> _REQUIRED WORK_
Please return all lines from the records below that include the string "this".

══ RECORDS SUPPLIED ══

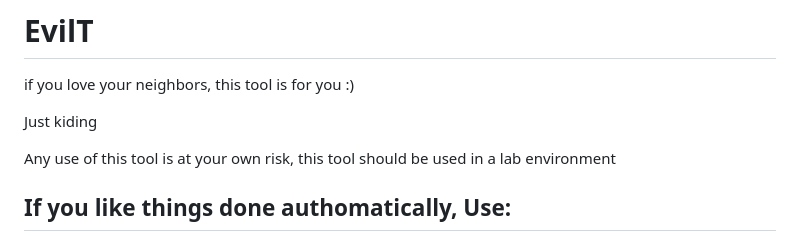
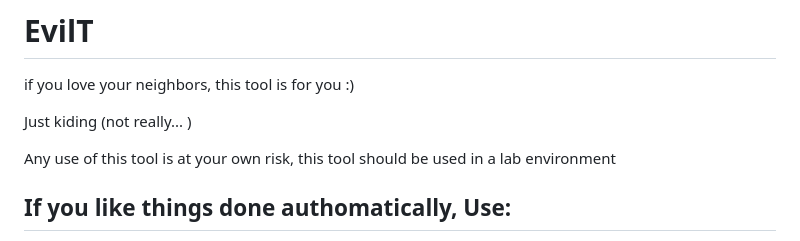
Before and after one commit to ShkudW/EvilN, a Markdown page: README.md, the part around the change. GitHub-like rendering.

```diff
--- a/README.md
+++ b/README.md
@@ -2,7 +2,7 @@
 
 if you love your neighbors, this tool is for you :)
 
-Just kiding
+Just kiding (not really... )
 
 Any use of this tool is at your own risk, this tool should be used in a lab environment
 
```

═══
══ RECORDS SUPPLIED ══

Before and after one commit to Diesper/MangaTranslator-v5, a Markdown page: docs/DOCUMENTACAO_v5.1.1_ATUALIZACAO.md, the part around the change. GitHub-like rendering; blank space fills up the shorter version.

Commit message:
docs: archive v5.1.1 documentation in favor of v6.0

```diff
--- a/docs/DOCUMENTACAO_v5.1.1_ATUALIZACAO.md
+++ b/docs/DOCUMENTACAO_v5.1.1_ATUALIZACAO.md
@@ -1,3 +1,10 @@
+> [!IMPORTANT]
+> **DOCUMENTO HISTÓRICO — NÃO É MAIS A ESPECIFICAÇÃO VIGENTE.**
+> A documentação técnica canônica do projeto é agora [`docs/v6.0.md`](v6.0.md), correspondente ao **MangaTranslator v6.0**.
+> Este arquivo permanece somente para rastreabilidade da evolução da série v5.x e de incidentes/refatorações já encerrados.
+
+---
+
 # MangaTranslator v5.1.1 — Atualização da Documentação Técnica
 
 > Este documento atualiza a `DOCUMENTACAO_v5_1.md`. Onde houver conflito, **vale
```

═══

> _OUTPUT BELOW_
 if you love your neighbors, this tool is for you :)
 Any use of this tool is at your own risk, this tool should be used in a lab environment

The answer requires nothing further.